You are not alone. I have felt that way now and again. The smallest gesture, such as a dirty look from a peer, can make us magnify something so small. I have learned a few things from this bad habit. Ask yourself: Do I have evidence that a person is judging me, or am I judging their motives? Do I think they are judging me or do I know so? Could it be that I’m being judgemental of myself? More often than not, we find ourselves overthinking about the way someone thinks of us when they are probably stressing about the way people think of them. We don’t know! We can’t read or manipulate minds. People are gonna think what they want to think. Remind yourself of what’s truly valuable. And that’s your opinion. You choose how you wish to think of yourself. Another question is: What if it’s not in my head? How does someone deal with an openly judgemental person? It can be easy to say that you shouldn’t take it personally, but that would be an underestimation. Recognize what they say and do isn’t usually about you. From what I’ve observed, people who are quick to judge others either are projecting their insecurities, don’t realize their words hurt, or it could be that’s how they are.
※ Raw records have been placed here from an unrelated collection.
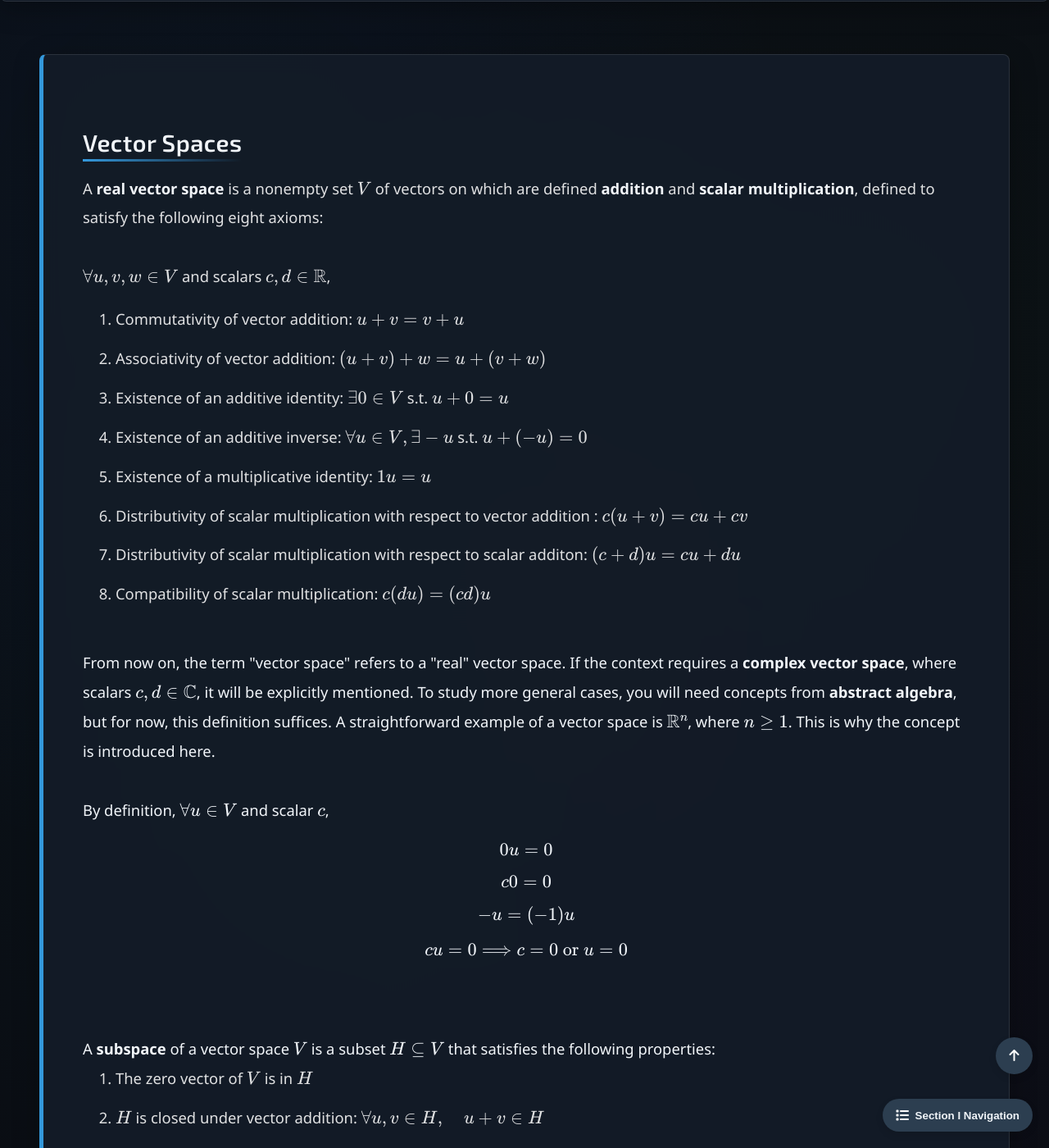
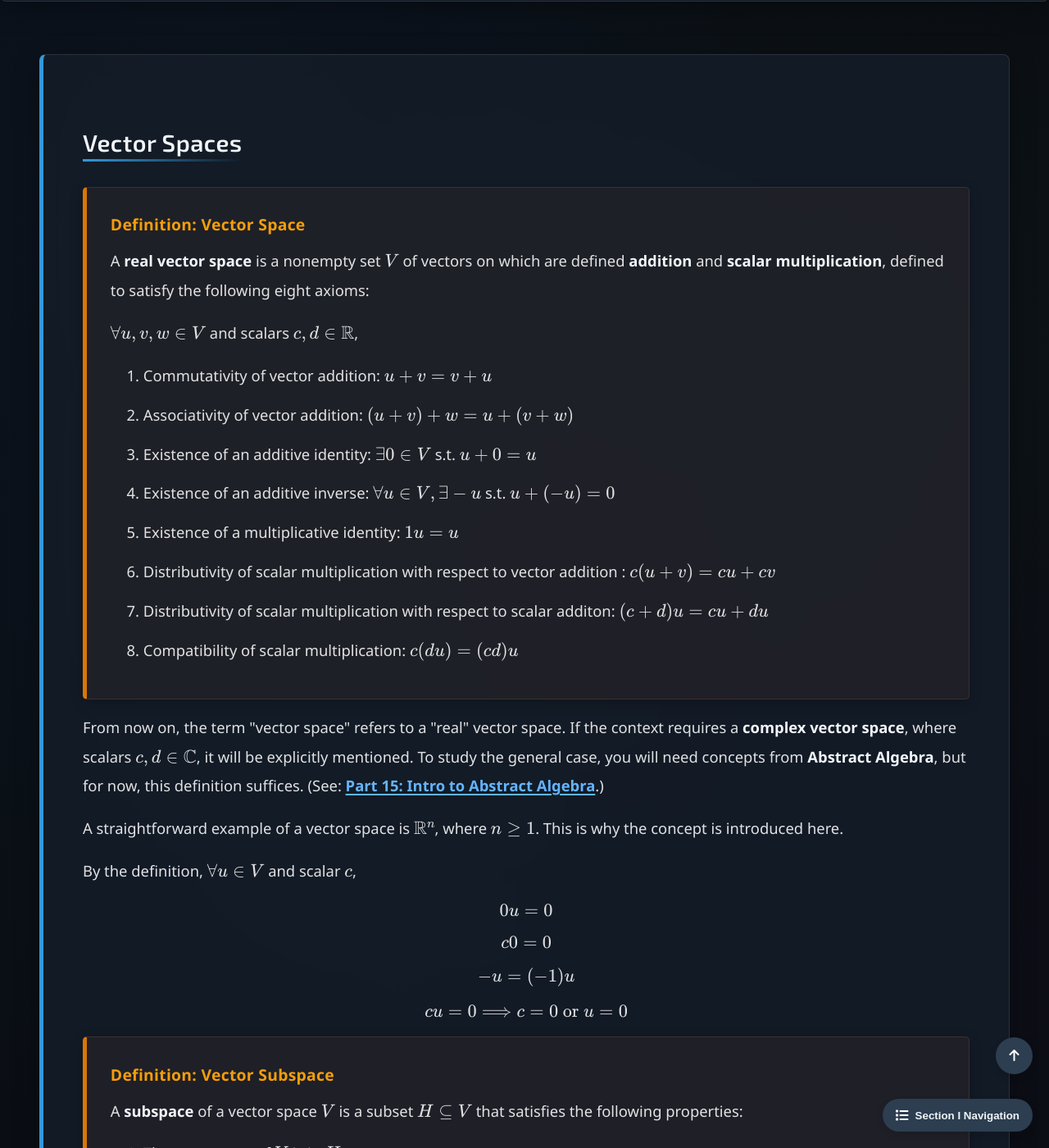
Before and after one commit to Yusukey01/yusukey01.github.io, a Jekyll site: the page built from Mathematics/Linear_algebra/vectorspaces.html, in a window 1280 px wide and 1400 px high, scrolled down 563 px. Shown: the whole window at 82% size. Built offline with Jekyll 4.4.1, drawn with Linux system fonts in a browser that asks for light colours; some of the changed text lies outside the part shown.

Commit message:
revised explanations

```diff
--- a/Mathematics/Linear_algebra/vectorspaces.html
+++ b/Mathematics/Linear_algebra/vectorspaces.html
@@ -31,12 +31,19 @@ uses_python: false
 
             <section id="vs" class="section-content">
                 <h2>Vector Spaces</h2>
+
+                <div class="theorem">
+                    <span class="theorem-title">Definition: Vector Space</span>
                     <p>
                         A <strong>real vector space</strong> is a nonempty set \(V\) of vectors on which are
                         defined <strong>addition</strong> and <strong>scalar multiplication</strong>, defined to
                         satisfy the following eight axioms:
+                    </p>
 
-            <br><br>\(\forall u, v, w \in V\) and scalars \(c, d \in \mathbb{R}\),
+                    <p>
+                        \(\forall u, v, w \in V\) and scalars \(c, d \in \mathbb{R}\),
+                    </p>
+
                     <ol style="padding-left: 40px;">
                         <li>Commutativity of vector addition: \(u + v = v + u\)</li>
                         <li>Associativity of vector addition: \((u + v) + w = u + (v + w)\)</li>
@@ -47,41 +54,66 @@ uses_python: false
                         <li>Distributivity of scalar multiplication with respect to scalar additon: \((c + d)u = cu + du\)</li>
                         <li>Compatibility of scalar multiplication: \(c(du)=(cd)u\)</li>
                     </ol>
-            <br>
-            From now on, the term "vector space" refers to a "real" vector space. If the context requires
-            a <strong>complex vector space</strong>, where scalars \(c, d \in \mathbb{C}\), it will be explicitly mentioned.
-            To study more general cases, you will need concepts from <strong>abstract algebra</strong>, but for now, this definition suffices.
+                </div>
+
+                <p>
+                    From now on, the term "vector space" refers to a "real" vector space. If the context requires a <strong>complex vector space</strong>, where
+                    scalars \(c, d \in \mathbb{C}\), it will be explicitly mentioned. To study the general case, you will need concepts from <strong>Abstract Algebra</strong>,
+                    but for now, this definition suffices. (See: <a href="intro_groups.html"><strong>Part 15: Intro to Abstract Algebra</strong></a>.)
+                </p>
+
+                <p>
                     A straightforward example of a vector space is \(\mathbb{R}^n\), where \(n \geq 1\). This is why the concept is introduced here.
-            <br><br>
-            By definition, \(\forall u \in V\) and scalar \(c\),
+                </p>
+                <p>
+                    By the definition, \(\forall u \in V\) and scalar \(c\),
                     \[0u =0\]
                     \[c0 =0\]
                     \[-u =(-1)u\]
                     \[cu =0 \Longrightarrow c=0 \text{ or } u =0\]
-            <br><br>
-            A <strong>subspace</strong> of a vector space \(V\) is a subset  \(H \subseteq V\) that satisfies the following properties:
-            <br>
+                </p>
+
+                <div class="theorem">
+                    <span class="theorem-title">Definition: Vector Subspace</span>
+                    <P>
+                        A <strong>subspace</strong> of a vector space \(V\) is a subset  \(H \subseteq V\) that satisfies the
+                        following properties:
+                    </P>
                     <ol style="padding-left: 40px;">
                         <li>The zero vector of \(V\) is in \(H\)</li>
                         <li>\(H\) is closed under vector addition: \(\forall u, v \in H, \quad u+v \in H\)</li>
                         <li>\(H\) is closed under scalar multiplication: \(\forall u \in H\) and any scalar \(c \,\), \(cu \in H\)</li>
                     </ol>
-            <br>
+                </div>
+
+                <div class="proof">
+                    <span class="proof-title">Warning:</span>
+                    <p>
                         For example, the vector space \(\mathbb{R}^2\) is NOT subspace of \(\mathbb{R}^3\) because \(\mathbb{R}^2\)
                         is NOT a subset of \(\mathbb{R}^3\).
-            <br><br>
-            Recall that  a <strong>linear combination</strong> of vectors is any "sum" of "scalar multiples" of vectors. Also, the
-            \(\text{Span }\{v_1, v_2, \cdots, v_p\}\) represents the set of all linear combinations of \(v_1, v_2, \cdots, v_p\).
-            Thus, we get the following result:
+                    </p>
+                </div>
+
+                <p>
+                    Recall that a <a href="linear_equations.html#m_eq"><strong>linear combination</strong></a> of vectors is any "sum" of
+                    "scalar multiples" of vectors. Also, the \(\text{Span }\{v_1, v_2, \cdots, v_p\}\) represents the set of all linear
+                    combinations of \(v_1, v_2, \cdots, v_p\). Thus, we get the following result:
+                </p>
+
                 <div class="theorem">
                     <span class="theorem-title">Theorem 1:</span>
+                    <p>
                         If \(v_1, \cdots, v_p \in V\), then \(\text{Span }\{v_1, \cdots, v_p \}\) is a subspace of \(V\).
+                    </p>
                 </div>
-            </p>
+
             </section>
 
             <section id="ns" class="section-content">
                 <h2>Null Space</h2>
+
+                <div class="theorem">
+                    <span class="theorem-title">Definition: Null Space</span>
                     <p>
                         The <strong>null space</strong> of \(A \in \mathbb{R}^{m \times n} \) is the set of all solutions
                         to the homogeneous equation \(Ax =0\).
@@ -89,15 +121,24 @@ uses_python: false
                         \text{Nul } A = \{x \in \mathbb{R}^n | Ax=0 \in \mathbb{R}^m \}
                         \]
                         In other words, \(\forall x \in \text{Nul } A\) are mapped to the zero vector \(0 \in \mathbb{R}^m\)
-            by the linear transformation \(x \mapsto Ax\). This implies that <strong>\(\text{Nul } A\) is a subspace of \(\mathbb{R}^n\)</strong>.
-            <br>
-            When discussing a general linear transformation \(T: V \mapsto W\) (not necessarily a matrix transformation),
+                        by the linear transformation \(x \mapsto Ax\). This implies that <strong>\(\text{Nul } A\) is a subspace
+                        of \(\mathbb{R}^n\)</strong>.
+                    </p>
+                </div>
+
+                <p>
+                    When we discuss a general linear transformation \(T: V \mapsto W\) (not necessarily a matrix transformation),
                     the null space is also referred to as the <strong>kernel</strong> of \(T\) denoted by \(\text{Ker } T\).
                     It is defined as:
                     \[
                     \text{Ker } T = \{u \in V \mid T(u) = 0 \in W\}.
                     \]
-            Consider the augmented matrix for \(Ax=0\) and its reduced row echelon form(rref).
+                </p>
+
+                <div class="proof">
+                    <span class="proof-title">Example:</span>
+                    <p>
+                        Consider the augmented matrix for \(Ax = 0\) and its reduced row echelon form(rref).
                         \[
                         \begin{align*}
                         &\begin{bmatrix} 2 & 4 & 6 & 8 & 0 \\ 1 & 3 & 5 & 7 & 0 \end{bmatrix} \\\\
@@ -121,10 +162,13 @@ uses_python: false
                         \]
                         This means that every linear combination of these two vectors lies in \(\text{Nul } A\).
                     </p>
+                </div>
             </section>
 
             <section id="cs" class="section-content">
                 <h2>Column Space</h2>
+                <div class="theorem">
+                    <span class="theorem-title">Definition: Column Space</span>
                     <p>
                         The <strong>column space</strong> of \(A \in \mathbb{R}^{m \times n} \) is the set of all linear combinations of the
                         columns of \(A = \begin{bmatrix} a_1 & a_2 & \cdots & a_n \end{bmatrix}\).
@@ -134,11 +178,17 @@ uses_python: false
                                     &= \{a \in \mathbb{R}^m \mid a = Ax, \, x \in \mathbb{R}^n \}
                         \end{align*}
                         \]
-            Clearly, <strong>\(\text{Col } A\) is a subspace of \(\mathbb{R}^m\)</strong> and represents the range of the
+                        <br>
+                        Note: <strong>\(\text{Col } A\) is a subspace of \(\mathbb{R}^m\)</strong> and represents the range of the
                         linear transformation \(x \mapsto Ax\).
+                    </p>
+                </div>
+
+                <p>
                     Additionally, \(\text{Col } A^T\) is called the <strong>row space</strong> of \(A\) and is denoted by \(\text{Row } A\).
                     The row space is the set of all linear combinations of the row vectors of \(A\) and is a subspace of \(\mathbb{R}^n\).
                 </p>
+
             </section>
 
             <section id="basis" class="section-content">
```
Lines whose indentation alone changed are shown as unchanged.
Like I said beforehand, it’s all about gaining perspective. These people are human beings and all human beings have the potential to grow. Look at this person as if they were a young child. They’re still learning.  Have compassion and set boundaries between that person and you. Remind yourself of all the strengths you have to offer. Hang out with the people that love you and encourage you for you. Overall, it’s all about taking a look at your self and accepting you, regardless of what others say or “think”. 


Dear Otis,

How do I stop procrastinating and doing my homework at the last minute?- Anonymous

Dear Otis,

How do I get rid of procrastination? – Anonymous

It happens to the best of us! Often, we come up with this master plan in our heads to get stuff done, but then we end up feeling overwhelmed and not prepared to handle the tasks awaiting us at noon. Or we fear that we won’t execute a task to absolute perfection and we’re afraid we won’t finish on time. There are lots of reasons we procrastinate. Find out why you think you’re postponing your work. Keep this in mind: Starting your work is half the battle. The rest will come together smoothly. Most of the assignments you do in high school don’t require that you spend hours upon hours perfecting it. Especially if it’s 5 questions (I know, I’m guilty). The important thing is that you get it done. What I like to do is break apart my tasks into small pieces. Think of it this way. The Statue of Liberty wasn’t shipped from France to America as the whole sculpture. The statue was disassembled and sent to the U.S. in crates. The same goes for completing our seemingly gigantic assignments. Work on spending some time on one segment of your assignment, then move onto the next. To ensure you’re not spending all day on an assignment, set a timer for yourself. Motivate yourself with small breaks in between your work. What I have found to be the most helpful is to start work right away. The second we stop working, we lose the momentum. The second you get home, open that book bag of yours and set up your workspace. Eliminate those distractions. Ask your parents to take away your phone. Study with a friend. Make a schedule. Do whatever works for you!